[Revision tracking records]
BEGIN
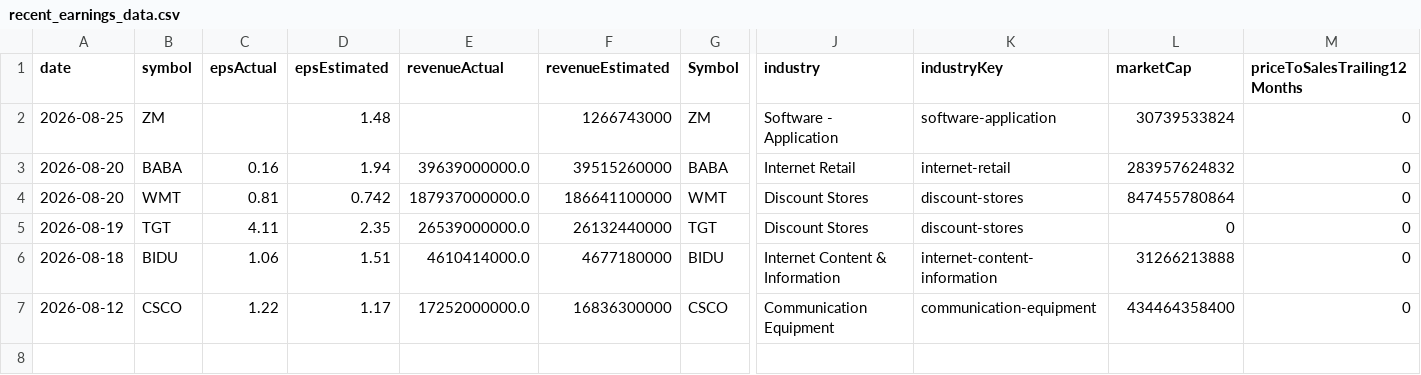
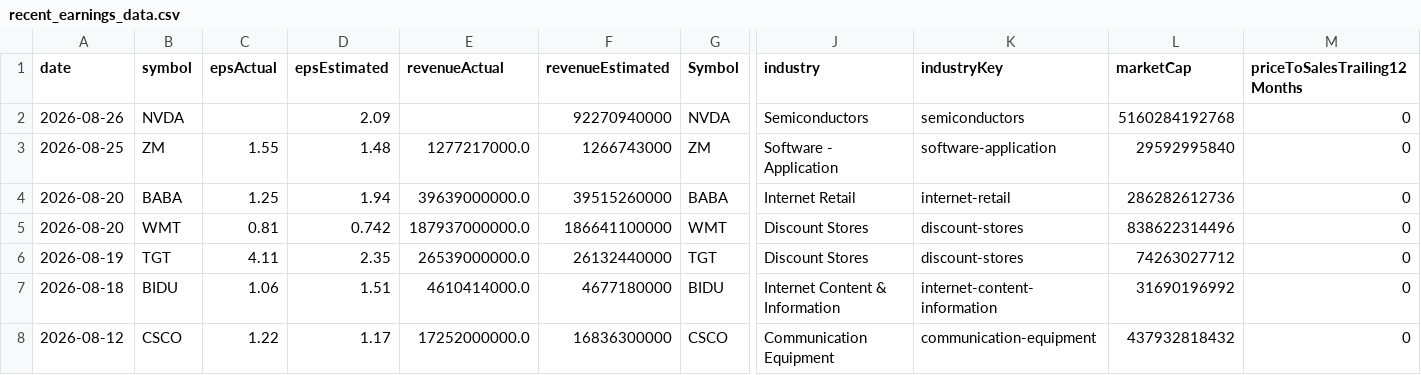
Before and after one commit to fishinmn/stock_screener, a CSV file: data/recent_earnings_data.csv, drawn as a sheet; only a part is shown, gaps mark what is left out; addresses are those after the commit; rows hold the shown columns only; the diff names each change by its address in the sheet, - before the commit and + after, or states it on an @@ line.

```diff
--- a/data/recent_earnings_data.csv
+++ b/data/recent_earnings_data.csv
+row 2: 2026-08-26 | NVDA |  | 2.09 |  | 92270940000 | NVDA | Semiconductors | semiconductors | 5160284192768 | 0
-C3 (epsActual): (empty)
+C3 (epsActual): 1.55
-E3 (revenueActual): (empty)
+E3 (revenueActual): 1277217000.0
-L3 (marketCap): 30739533824
+L3 (marketCap): 29592995840
-C4 (epsActual): 0.16
+C4 (epsActual): 1.25
-L4 (marketCap): 283957624832
+L4 (marketCap): 286282612736
-L5 (marketCap): 847455780864
+L5 (marketCap): 838622314496
-L6 (marketCap): 0
+L6 (marketCap): 74263027712
-L7 (marketCap): 31266213888
+L7 (marketCap): 31690196992
-L8 (marketCap): 434464358400
+L8 (marketCap): 437932818432
```
Also changed, not shown: data/fundamentals_screener_recent_earnings.csv, data/recent_earnings.csv, 9 other files.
END
◆ **Your task**: Every line of the data above is to be repeated exactly; the images are to be left out.

◆ **Solution for this task**:
Before and after one commit to fishinmn/stock_screener, a CSV file: data/recent_earnings_data.csv, drawn as a sheet; only a part is shown, gaps mark what is left out; addresses are those after the commit; rows hold the shown columns only; the diff names each change by its address in the sheet, - before the commit and + after, or states it on an @@ line.

```diff
--- a/data/recent_earnings_data.csv
+++ b/data/recent_earnings_data.csv
+row 2: 2026-08-26 | NVDA |  | 2.09 |  | 92270940000 | NVDA | Semiconductors | semiconductors | 5160284192768 | 0
-C3 (epsActual): (empty)
+C3 (epsActual): 1.55
-E3 (revenueActual): (empty)
+E3 (revenueActual): 1277217000.0
-L3 (marketCap): 30739533824
+L3 (marketCap): 29592995840
-C4 (epsActual): 0.16
+C4 (epsActual): 1.25
-L4 (marketCap): 283957624832
+L4 (marketCap): 286282612736
-L5 (marketCap): 847455780864
+L5 (marketCap): 838622314496
-L6 (marketCap): 0
+L6 (marketCap): 74263027712
-L7 (marketCap): 31266213888
+L7 (marketCap): 31690196992
-L8 (marketCap): 434464358400
+L8 (marketCap): 437932818432
```
Also changed, not shown: data/fundamentals_screener_recent_earnings.csv, data/recent_earnings.csv, 9 other files.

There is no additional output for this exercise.